The performance of A&M’s defense Saturday dropped the Aggies to 118th out of 123 FBS teams in yards allowed a game with 494.4. Their run defense is their biggest shortcoming as they’ve allowed 226.6 yards a game on the ground.
Injuries have forced the Aggies to rely on young players this season. Five of their defensive starters on Saturday were freshmen or sophomores.
Defensive coordinator Mark Snyder said he needs to figure out how to get some of his veterans on the unit to step up and help the younger players.
“There’s something to that, but that’s what we are here for as coaches. That’s our job,” he said. “If you don’t have that leadership on the field, you have to create that. We have to lead the way as coaches.”
The Aggies, who are giving up 33.9 points a game, had trouble getting off the field on third down on Saturday.
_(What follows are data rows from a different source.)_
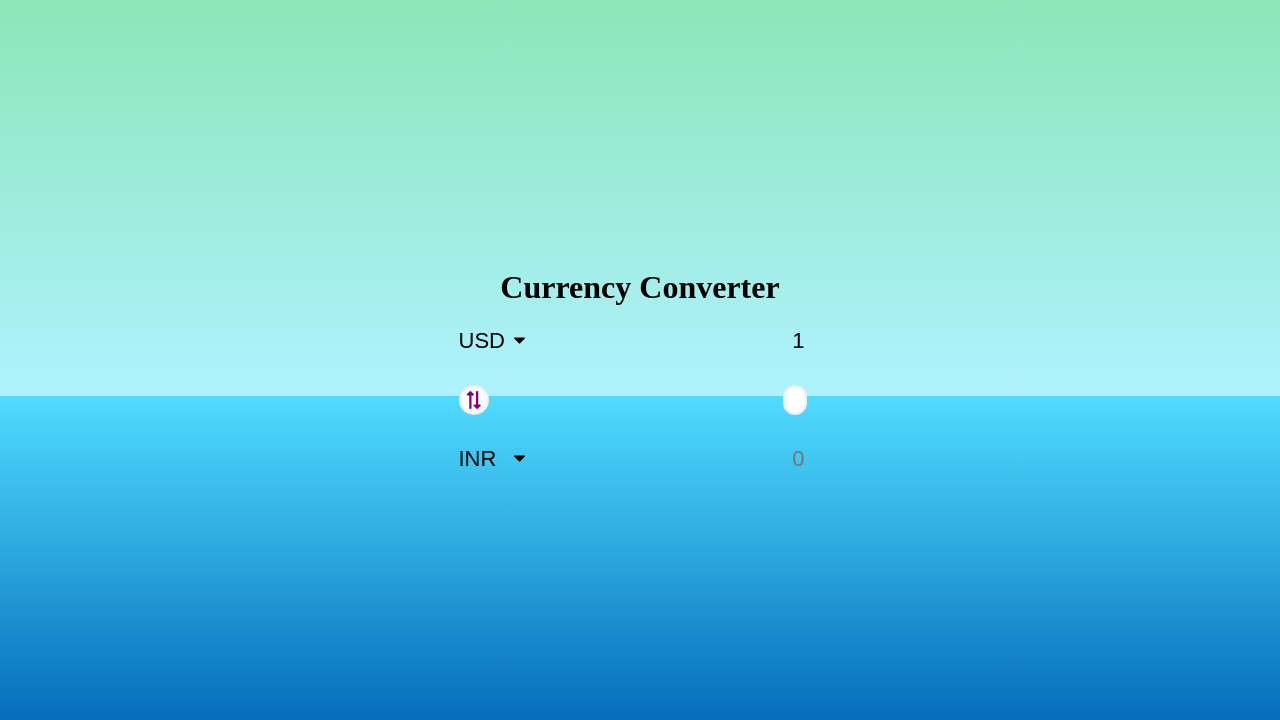
Repository: Sp4ngl3r/Currency-Converter
Page: currency.html
An editor plug-in stored every save of this project. The page is shown before and after the next save, followed by the edit.
The browser window is 1280 px wide. The pictures show the whole page.
The page's requests for data from a server got no answer. Some web fonts or font styles are not loaded; a fallback is used. Some web libraries are served in a nearby version.

Above is the page before, as saved 2020-04-19 09:06:55.

After the next save:
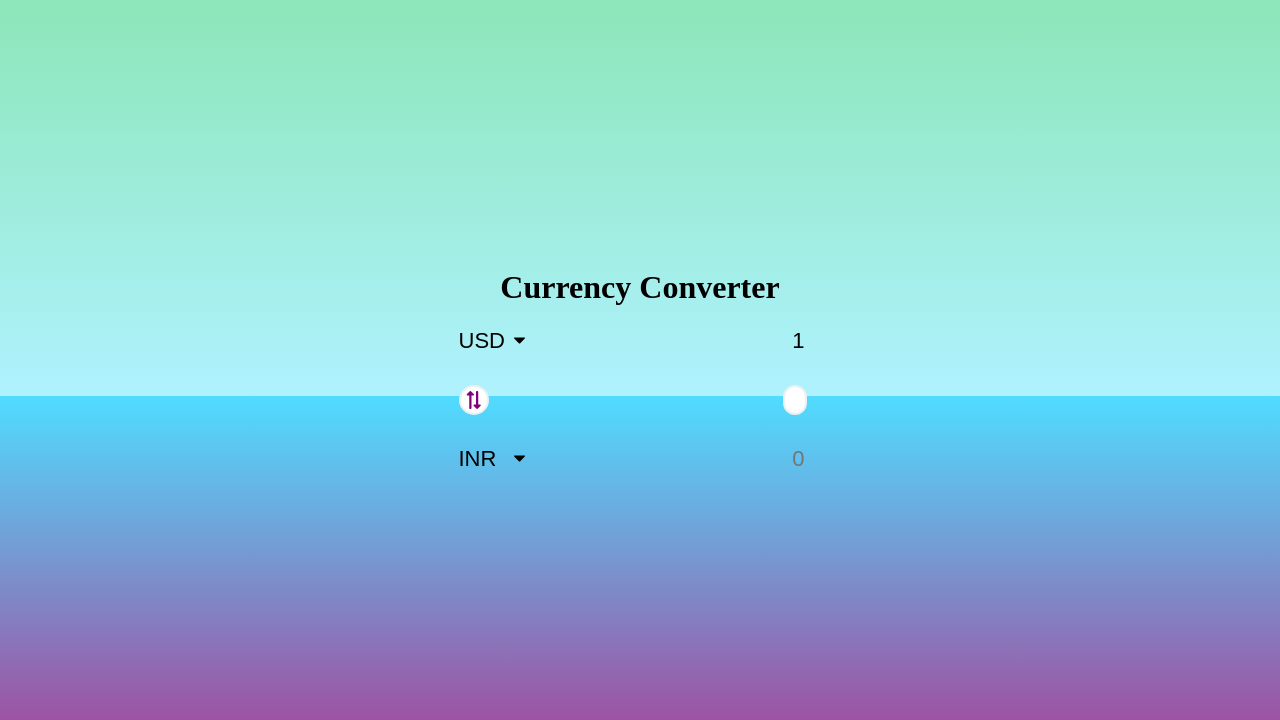
Saved 34 s later.
--- a/currency.css
+++ b/currency.css
@@ -8,7 +8,7 @@ body {
     #8ce6b8 0%,
     #aff2ff 55%,
     #50dcff 55%,
-    #056dbb 100%
+    #9d53a3 100%
   );
   font-family: "Muli", fantasy;
   display: flex;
The Tigers converted three third-downs on their last drive alone.
“We felt like we got them to third-and-long, but third-and-medium would be our downfall,” Snyder said. “That is very frustrating.”
The Aggies have three straight home games before a trip to No. 13 LSU on Nov. 23. Sumlin said he’ll look for his team to correct its mistakes and improve before hosting Vanderbilt Saturday.
“We got a lot of football left, there’s no telling what can happen,” Sumlin said. “In this league there’s a lot of close games, there are a lot of people who lost (Saturday), too. We got to keep playing and we can’t dwell on this, we got to move on, but we also got to look honestly at where we are and how we’re going to approach things from here on out.”